→ **AIM OF THE EXERCISE**
Find every line of the records that has "participant" and return it.

(Content revision data)
*** Block opens ***

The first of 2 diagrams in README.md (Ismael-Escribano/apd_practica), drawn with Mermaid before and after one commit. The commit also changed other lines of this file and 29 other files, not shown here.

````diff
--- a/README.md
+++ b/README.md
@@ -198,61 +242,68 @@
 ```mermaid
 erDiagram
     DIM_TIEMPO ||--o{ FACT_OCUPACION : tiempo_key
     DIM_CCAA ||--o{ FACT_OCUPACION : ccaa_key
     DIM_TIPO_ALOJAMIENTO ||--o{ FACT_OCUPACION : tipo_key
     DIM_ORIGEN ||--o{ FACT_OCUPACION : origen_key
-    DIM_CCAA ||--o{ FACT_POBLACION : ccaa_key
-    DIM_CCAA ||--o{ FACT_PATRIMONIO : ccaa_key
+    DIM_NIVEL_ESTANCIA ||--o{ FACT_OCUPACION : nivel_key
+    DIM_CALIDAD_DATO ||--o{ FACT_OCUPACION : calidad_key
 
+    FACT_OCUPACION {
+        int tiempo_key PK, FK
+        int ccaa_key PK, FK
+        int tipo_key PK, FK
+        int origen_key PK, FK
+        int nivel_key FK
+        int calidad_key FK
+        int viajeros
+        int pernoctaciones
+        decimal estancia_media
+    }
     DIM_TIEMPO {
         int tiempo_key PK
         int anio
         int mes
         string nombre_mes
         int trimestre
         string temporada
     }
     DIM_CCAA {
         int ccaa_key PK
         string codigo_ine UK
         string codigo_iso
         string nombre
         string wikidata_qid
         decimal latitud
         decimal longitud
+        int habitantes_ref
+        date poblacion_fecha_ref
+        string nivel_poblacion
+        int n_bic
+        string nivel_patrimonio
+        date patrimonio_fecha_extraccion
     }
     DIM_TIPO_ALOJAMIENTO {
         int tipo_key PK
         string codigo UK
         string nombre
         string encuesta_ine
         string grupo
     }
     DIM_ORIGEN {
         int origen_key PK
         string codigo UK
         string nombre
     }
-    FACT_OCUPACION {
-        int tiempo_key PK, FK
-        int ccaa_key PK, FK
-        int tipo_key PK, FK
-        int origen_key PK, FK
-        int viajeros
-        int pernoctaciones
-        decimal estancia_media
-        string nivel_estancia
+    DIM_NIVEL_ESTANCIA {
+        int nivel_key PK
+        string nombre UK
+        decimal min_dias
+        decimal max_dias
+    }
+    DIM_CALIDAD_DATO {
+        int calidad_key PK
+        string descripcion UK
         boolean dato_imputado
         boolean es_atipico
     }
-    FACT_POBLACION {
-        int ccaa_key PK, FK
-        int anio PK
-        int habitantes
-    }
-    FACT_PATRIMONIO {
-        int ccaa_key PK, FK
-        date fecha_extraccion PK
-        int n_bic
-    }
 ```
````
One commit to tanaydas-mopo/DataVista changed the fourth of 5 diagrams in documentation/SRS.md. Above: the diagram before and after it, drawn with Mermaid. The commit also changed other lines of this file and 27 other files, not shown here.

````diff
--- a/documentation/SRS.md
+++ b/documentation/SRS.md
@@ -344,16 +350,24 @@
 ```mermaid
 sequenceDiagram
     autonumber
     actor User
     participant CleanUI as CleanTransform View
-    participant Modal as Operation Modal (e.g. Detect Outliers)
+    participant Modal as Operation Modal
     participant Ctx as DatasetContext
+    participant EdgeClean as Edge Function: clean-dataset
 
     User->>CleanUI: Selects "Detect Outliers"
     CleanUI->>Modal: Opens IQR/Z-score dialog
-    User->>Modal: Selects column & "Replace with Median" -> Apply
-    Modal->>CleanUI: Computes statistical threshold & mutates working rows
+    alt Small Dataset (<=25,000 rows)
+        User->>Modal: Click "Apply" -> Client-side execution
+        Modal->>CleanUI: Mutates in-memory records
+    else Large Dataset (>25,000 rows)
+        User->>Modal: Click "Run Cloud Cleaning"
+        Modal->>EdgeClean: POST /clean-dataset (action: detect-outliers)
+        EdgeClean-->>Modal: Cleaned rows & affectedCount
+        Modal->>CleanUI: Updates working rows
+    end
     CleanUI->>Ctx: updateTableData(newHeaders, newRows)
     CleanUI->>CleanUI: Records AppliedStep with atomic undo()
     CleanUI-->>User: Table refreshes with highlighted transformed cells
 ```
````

*** Block closes ***

→ **ANSWER BELOW**
     participant CleanUI as CleanTransform View
-    participant Modal as Operation Modal (e.g. Detect Outliers)
+    participant Modal as Operation Modal
     participant Ctx as DatasetContext
+    participant EdgeClean as Edge Function: clean-dataset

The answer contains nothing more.